>>>>>
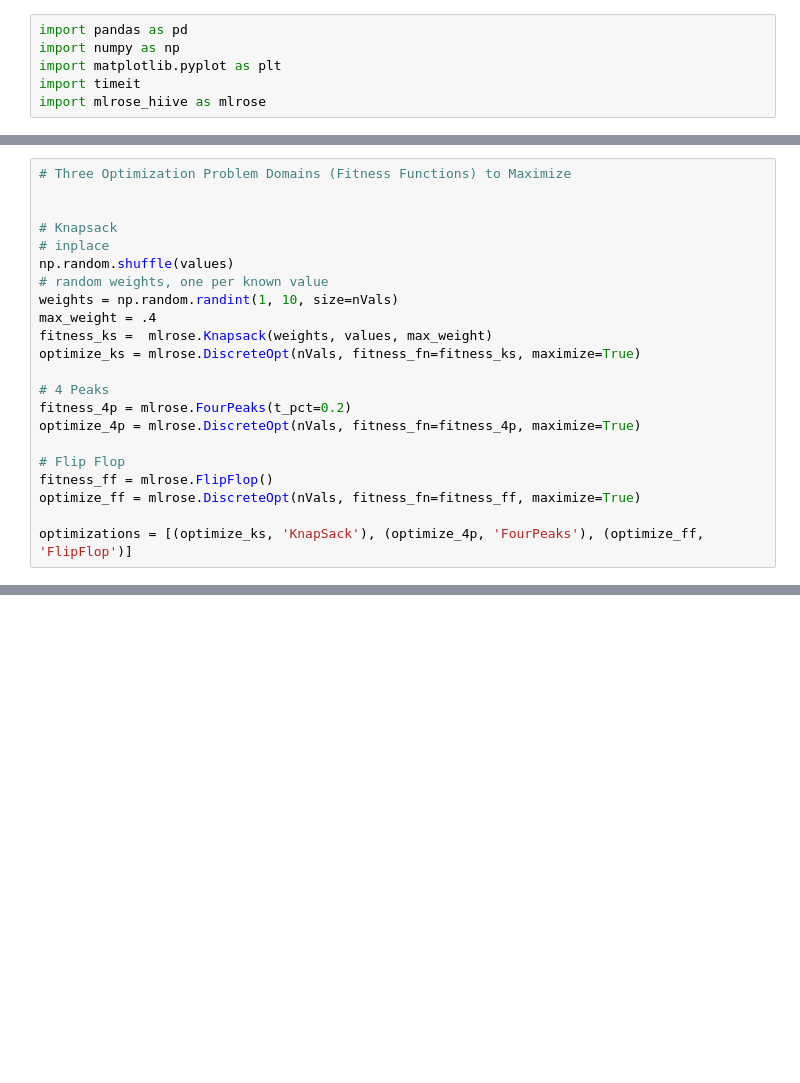
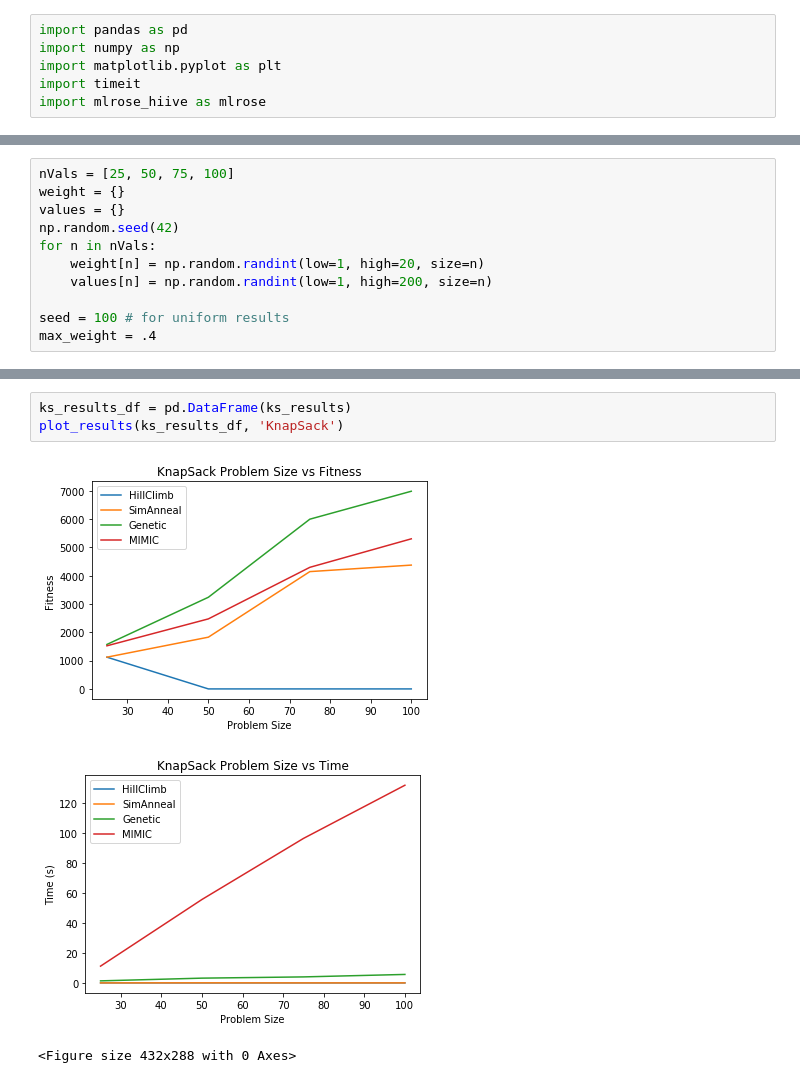
Before and after one commit to pparr/ml-randomized-optimization, a Jupyter notebook: notebooks/random-optimization-problems.ipynb, the cells around one changed output, grey strips where cells are left out. Drawn from its saved outputs; the diff is of its cells as text; blank space fills up the shorter version.

```diff
--- a/notebooks/random-optimization-problems.ipynb
+++ b/notebooks/random-optimization-problems.ipynb
@@ -11,22 +6,0 @@ nVals = len(values)
-# %%
-# Three Optimization Problem Domains (Fitness Functions) to Maximize
-
-
-# Knapsack
-# inplace
-np.random.shuffle(values)
-# random weights, one per known value
-weights = np.random.randint(1, 10, size=nVals)
-max_weight = .4
-fitness_ks =  mlrose.Knapsack(weights, values, max_weight)
-optimize_ks = mlrose.DiscreteOpt(nVals, fitness_fn=fitness_ks, maximize=True)
-
-# 4 Peaks
-fitness_4p = mlrose.FourPeaks(t_pct=0.2)
-optimize_4p = mlrose.DiscreteOpt(nVals, fitness_fn=fitness_4p, maximize=True)
-
-# Flip Flop
-fitness_ff = mlrose.FlipFlop()
-optimize_ff = mlrose.DiscreteOpt(nVals, fitness_fn=fitness_ff, maximize=True)
-
-optimizations = [(optimize_ks, 'KnapSack'), (optimize_4p, 'FourPeaks'), (optimize_ff, 'FlipFlop')]
@@ -147,0 +7,11 @@ def plot_results(results):
+# %%
+nVals = [25, 50, 75, 100]
+weight = {}
+values = {}
+np.random.seed(42)
+for n in nVals:
+    weight[n] = np.random.randint(low=1, high=20, size=n)
+    values[n] = np.random.randint(low=1, high=200, size=n)
+
+seed = 100 # for uniform results
+max_weight = .4
@@ -147,0 +117,7 @@ def plot_results(results):
+# %%
+ks_results_df = pd.DataFrame(ks_results)
+plot_results(ks_results_df, 'KnapSack')
+# %% [output]
+[figure, added]
+[figure, added]
+<Figure size 432x288 with 0 Axes>
```
Also changed, not shown: parts of 10 cells of this notebook, 12 other files.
<<<<<
▸ Instructions for the task:
Copy every line above exactly; images stay out.

▸ Result for this task:
Before and after one commit to pparr/ml-randomized-optimization, a Jupyter notebook: notebooks/random-optimization-problems.ipynb, the cells around one changed output, grey strips where cells are left out. Drawn from its saved outputs; the diff is of its cells as text; blank space fills up the shorter version.

```diff
--- a/notebooks/random-optimization-problems.ipynb
+++ b/notebooks/random-optimization-problems.ipynb
@@ -11,22 +6,0 @@ nVals = len(values)
-# %%
-# Three Optimization Problem Domains (Fitness Functions) to Maximize
-
-
-# Knapsack
-# inplace
-np.random.shuffle(values)
-# random weights, one per known value
-weights = np.random.randint(1, 10, size=nVals)
-max_weight = .4
-fitness_ks =  mlrose.Knapsack(weights, values, max_weight)
-optimize_ks = mlrose.DiscreteOpt(nVals, fitness_fn=fitness_ks, maximize=True)
-
-# 4 Peaks
-fitness_4p = mlrose.FourPeaks(t_pct=0.2)
-optimize_4p = mlrose.DiscreteOpt(nVals, fitness_fn=fitness_4p, maximize=True)
-
-# Flip Flop
-fitness_ff = mlrose.FlipFlop()
-optimize_ff = mlrose.DiscreteOpt(nVals, fitness_fn=fitness_ff, maximize=True)
-
-optimizations = [(optimize_ks, 'KnapSack'), (optimize_4p, 'FourPeaks'), (optimize_ff, 'FlipFlop')]
@@ -147,0 +7,11 @@ def plot_results(results):
+# %%
+nVals = [25, 50, 75, 100]
+weight = {}
+values = {}
+np.random.seed(42)
+for n in nVals:
+    weight[n] = np.random.randint(low=1, high=20, size=n)
+    values[n] = np.random.randint(low=1, high=200, size=n)
+
+seed = 100 # for uniform results
+max_weight = .4
@@ -147,0 +117,7 @@ def plot_results(results):
+# %%
+ks_results_df = pd.DataFrame(ks_results)
+plot_results(ks_results_df, 'KnapSack')
+# %% [output]
+[figure, added]
+[figure, added]
+<Figure size 432x288 with 0 Axes>
```
Also changed, not shown: parts of 10 cells of this notebook, 12 other files.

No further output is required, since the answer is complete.